(WHAT YOU WILL DO) Produce a verbatim copy of the records, and keep the images out of it.

(Web page edit records)

>>>>

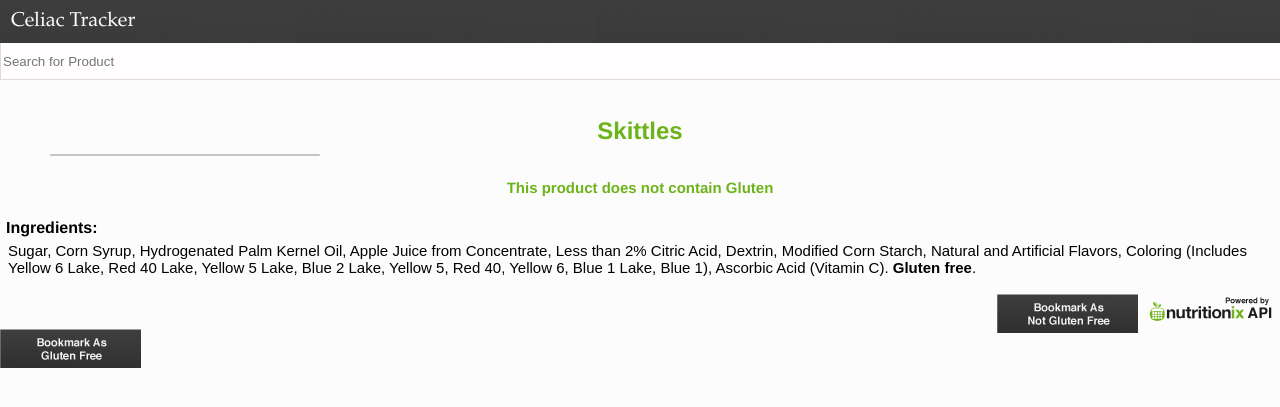
After one commit to kaneisha/celiactracker, a PHP site: page /product_member.html in a window 1280 px wide. The commit adds this page. Shown: the top 407 px of the page. Run offline with PHP 8.4, Linux system fonts and the light colour scheme.

Commit message:
finished product member view

```diff
--- a/css/style.css
+++ b/css/style.css
@@ -233,3 +233,14 @@
   font-size: 15px;
   margin-bottom: 15px;
   margin-top: 5px; }
+
+#gluten_free{
+  margin-top: 35px;
+  text-align: center;
+  float: left;
+}
+#not_gluten{
+  /*background-image: url(../images/gradientb.png);*/
+  text-align: center;
+  float: right;
+}
--- a/css/style.scss
+++ b/css/style.scss
@@ -287,3 +287,14 @@
 	margin-bottom: 15px;
 	margin-top: 5px;
 }
+
+#gluten_free{
+  margin-top: 35px;
+  text-align: center;
+  float: left;
+}
+#not_gluten{
+  /*background-image: url(../images/gradientb.png);*/
+  text-align: center;
+  float: right;
+}
--- a/php/register.php
+++ b/php/register.php
@@ -43,6 +43,8 @@
 			":pass"=>$protectPass
 		));
 
+
+
 	$st = $db->prepare("SELECT LAST_INSERT_ID()");
 	$st->execute();
 
--- /dev/null
+++ b/product_member.html
@@ -0,0 +1,31 @@
+<!DOCTYPE html>
+<html lang="en">
+	<head>
+		<title>Celiac Tracker</title>
+		<meta charset="utf-8" />
+		<link rel="stylesheet" href="css/style.css">
+		<link rel="stylesheet" href="css/skeleton.css" media="all">
+	</head>
+
+	<header>
+		<div id="space">
+			<div class="logo">
+				<p>Celiac Tracker</p>
+			</div><!-- Logo -->
+        </div>
+    </header>
+
+    <body>
+    	<input type="text" placeholder="Search for Product" class="result_search">
+    	<h2>Skittles</h2>
+    	<div id="underline"></div>
+    	<p id="gluten">This product does not contain Gluten</p>
+    	<p style="font-weight:bold; padding-left:6px; font-family:helvetica;">Ingredients:</p>
+    	<p id="statement">Sugar, Corn Syrup, Hydrogenated Palm Kernel Oil, Apple Juice from Concentrate, Less than 2% Citric Acid, Dextrin, Modified Corn Starch, Natural and Artificial Flavors, Coloring (Includes Yellow 6 Lake, Red 40 Lake, Yellow 5 Lake, Blue 2 Lake, Yellow 5, Red 40, Yellow 6, Blue 1 Lake, Blue 1), Ascorbic Acid (Vitamin C). <strong>Gluten free</strong>.</p>
+
+    	<img class="api" src="images/api.png">
+    	<img src="images/notgluten_btn.png" id="gluten_free">
+    	<img src="images/gluten_btn.png" id="not_gluten">
+    </body>
+
+</html>
```
Also changed, not shown: js/main.js (+63 -3 lines), templates/template.html (+23 -0 lines), images/gluten_btn.png (added), images/notgluten_btn.png (added).
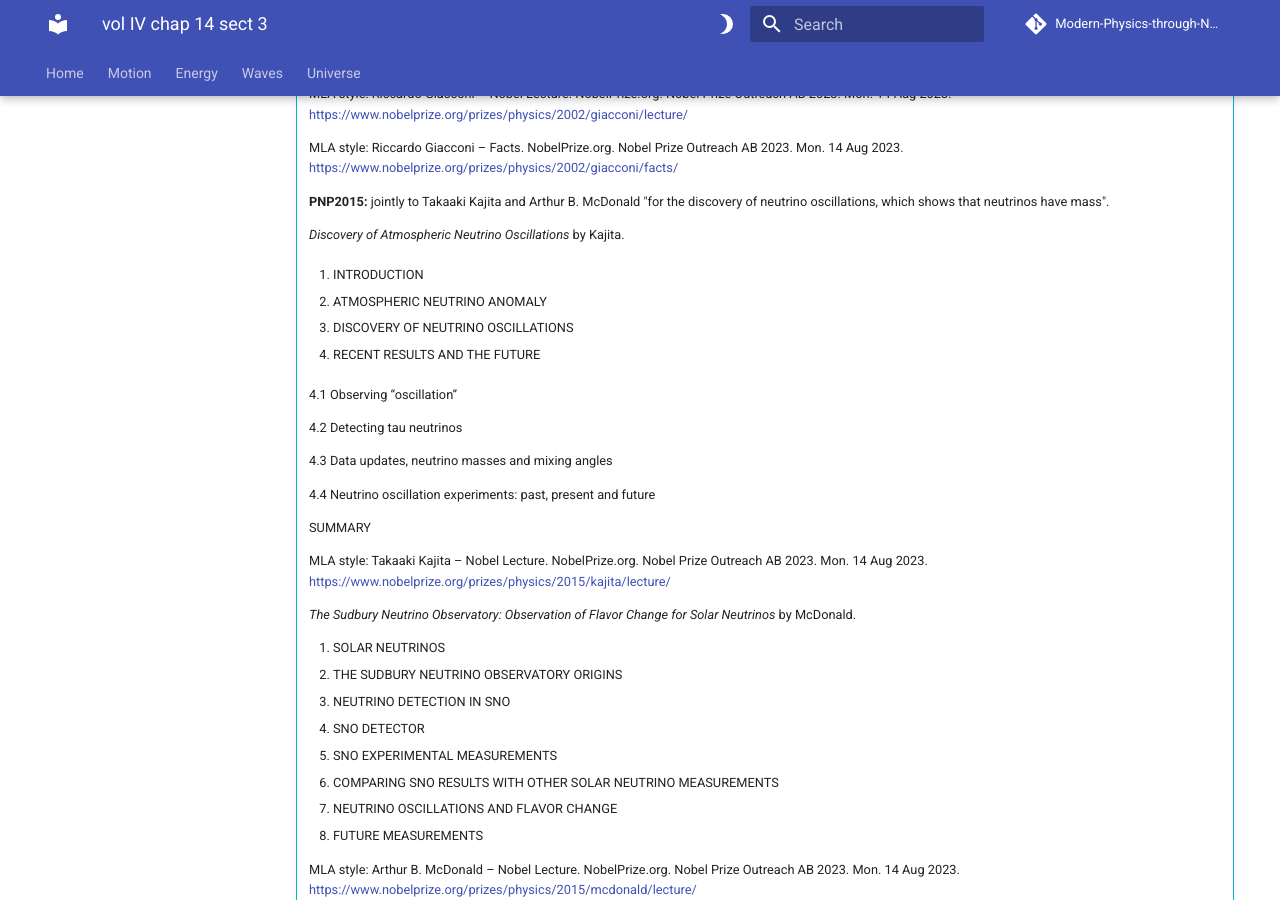
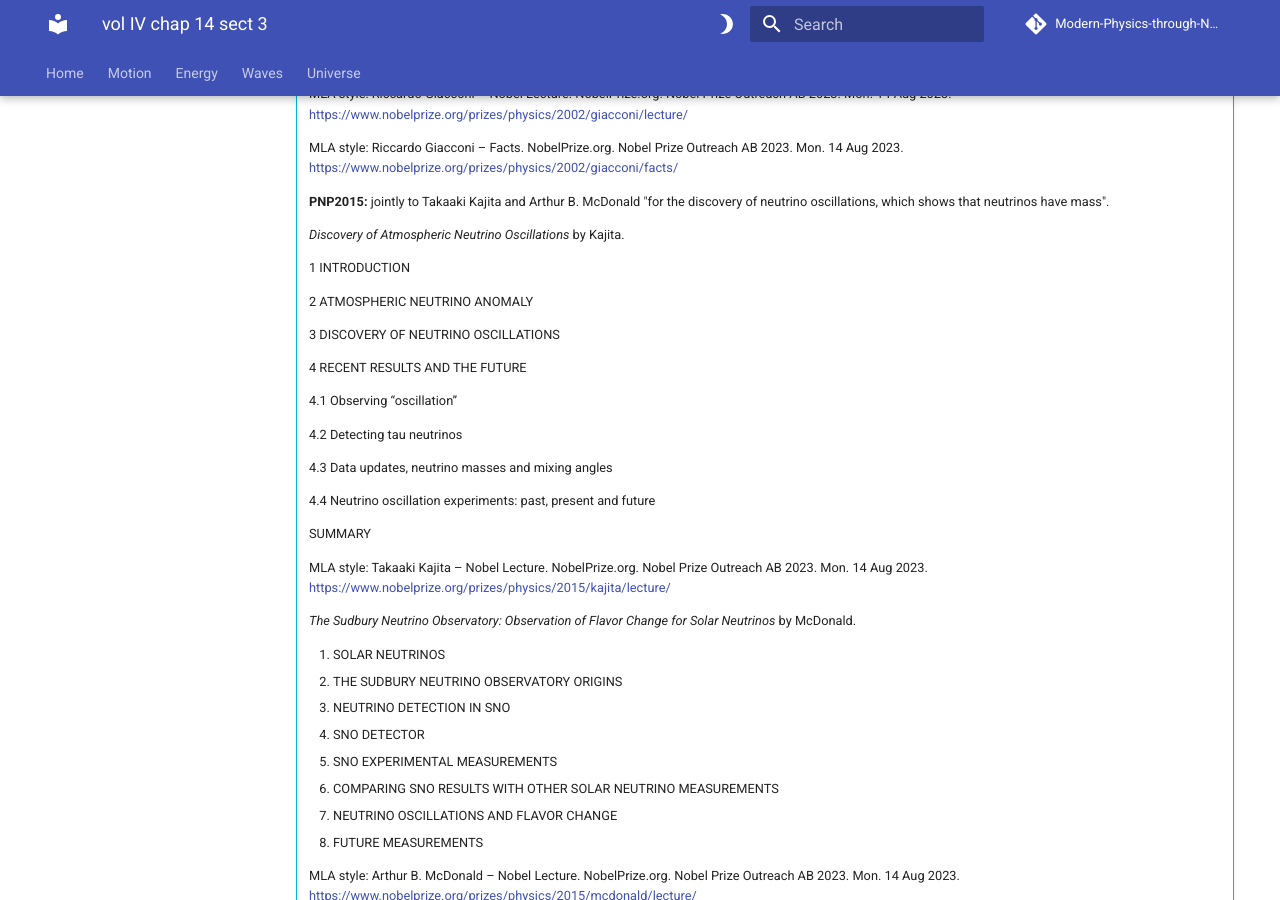
Before and after one commit to modphysnobel/modphysnobel.github.io, an MkDocs documentation site: the page built from docs/vol-IV/vol-IV-chap-14-sect-3.md, in a window 1280 px wide and 900 px high, scrolled down 9518 px. Built offline with MkDocs 1.6.1 and Material for MkDocs 9.7.7, drawn with Linux system fonts in a browser that asks for light colours; some web fonts are replaced; comment, search, counter and statistics services are not loaded.

Commit message:
Update vol-IV-chap-14-sect-3.md

```diff
--- a/docs/vol-IV/vol-IV-chap-14-sect-3.md
+++ b/docs/vol-IV/vol-IV-chap-14-sect-3.md
@@ -427,13 +427,13 @@ Following the year of the Physics Nobel Prize (PNP) we insert the citation of th
 
 	*Discovery of Atmospheric Neutrino Oscillations* by Kajita.
 
-	1. INTRODUCTION
+	1 INTRODUCTION
 
-	2. ATMOSPHERIC NEUTRINO ANOMALY
+	2 ATMOSPHERIC NEUTRINO ANOMALY
 
-	3. DISCOVERY OF NEUTRINO OSCILLATIONS
+	3 DISCOVERY OF NEUTRINO OSCILLATIONS
 
-	4. RECENT RESULTS AND THE FUTURE
+	4 RECENT RESULTS AND THE FUTURE
 
 	4.1 Observing “oscillation”
 
```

<<<<

(ANSWER TO THIS PROBLEM)
After one commit to kaneisha/celiactracker, a PHP site: page /product_member.html in a window 1280 px wide. The commit adds this page. Shown: the top 407 px of the page. Run offline with PHP 8.4, Linux system fonts and the light colour scheme.

Commit message:
finished product member view

```diff
--- a/css/style.css
+++ b/css/style.css
@@ -233,3 +233,14 @@
   font-size: 15px;
   margin-bottom: 15px;
   margin-top: 5px; }
+
+#gluten_free{
+  margin-top: 35px;
+  text-align: center;
+  float: left;
+}
+#not_gluten{
+  /*background-image: url(../images/gradientb.png);*/
+  text-align: center;
+  float: right;
+}
--- a/css/style.scss
+++ b/css/style.scss
@@ -287,3 +287,14 @@
 	margin-bottom: 15px;
 	margin-top: 5px;
 }
+
+#gluten_free{
+  margin-top: 35px;
+  text-align: center;
+  float: left;
+}
+#not_gluten{
+  /*background-image: url(../images/gradientb.png);*/
+  text-align: center;
+  float: right;
+}
--- a/php/register.php
+++ b/php/register.php
@@ -43,6 +43,8 @@
 			":pass"=>$protectPass
 		));
 
+
+
 	$st = $db->prepare("SELECT LAST_INSERT_ID()");
 	$st->execute();
 
--- /dev/null
+++ b/product_member.html
@@ -0,0 +1,31 @@
+<!DOCTYPE html>
+<html lang="en">
+	<head>
+		<title>Celiac Tracker</title>
+		<meta charset="utf-8" />
+		<link rel="stylesheet" href="css/style.css">
+		<link rel="stylesheet" href="css/skeleton.css" media="all">
+	</head>
+
+	<header>
+		<div id="space">
+			<div class="logo">
+				<p>Celiac Tracker</p>
+			</div><!-- Logo -->
+        </div>
+    </header>
+
+    <body>
+    	<input type="text" placeholder="Search for Product" class="result_search">
+    	<h2>Skittles</h2>
+    	<div id="underline"></div>
+    	<p id="gluten">This product does not contain Gluten</p>
+    	<p style="font-weight:bold; padding-left:6px; font-family:helvetica;">Ingredients:</p>
+    	<p id="statement">Sugar, Corn Syrup, Hydrogenated Palm Kernel Oil, Apple Juice from Concentrate, Less than 2% Citric Acid, Dextrin, Modified Corn Starch, Natural and Artificial Flavors, Coloring (Includes Yellow 6 Lake, Red 40 Lake, Yellow 5 Lake, Blue 2 Lake, Yellow 5, Red 40, Yellow 6, Blue 1 Lake, Blue 1), Ascorbic Acid (Vitamin C). <strong>Gluten free</strong>.</p>
+
+    	<img class="api" src="images/api.png">
+    	<img src="images/notgluten_btn.png" id="gluten_free">
+    	<img src="images/gluten_btn.png" id="not_gluten">
+    </body>
+
+</html>
```
Also changed, not shown: js/main.js (+63 -3 lines), templates/template.html (+23 -0 lines), images/gluten_btn.png (added), images/notgluten_btn.png (added).
Before and after one commit to modphysnobel/modphysnobel.github.io, an MkDocs documentation site: the page built from docs/vol-IV/vol-IV-chap-14-sect-3.md, in a window 1280 px wide and 900 px high, scrolled down 9518 px. Built offline with MkDocs 1.6.1 and Material for MkDocs 9.7.7, drawn with Linux system fonts in a browser that asks for light colours; some web fonts are replaced; comment, search, counter and statistics services are not loaded.

Commit message:
Update vol-IV-chap-14-sect-3.md

```diff
--- a/docs/vol-IV/vol-IV-chap-14-sect-3.md
+++ b/docs/vol-IV/vol-IV-chap-14-sect-3.md
@@ -427,13 +427,13 @@ Following the year of the Physics Nobel Prize (PNP) we insert the citation of th
 
 	*Discovery of Atmospheric Neutrino Oscillations* by Kajita.
 
-	1. INTRODUCTION
+	1 INTRODUCTION
 
-	2. ATMOSPHERIC NEUTRINO ANOMALY
+	2 ATMOSPHERIC NEUTRINO ANOMALY
 
-	3. DISCOVERY OF NEUTRINO OSCILLATIONS
+	3 DISCOVERY OF NEUTRINO OSCILLATIONS
 
-	4. RECENT RESULTS AND THE FUTURE
+	4 RECENT RESULTS AND THE FUTURE
 
 	4.1 Observing “oscillation”
 
```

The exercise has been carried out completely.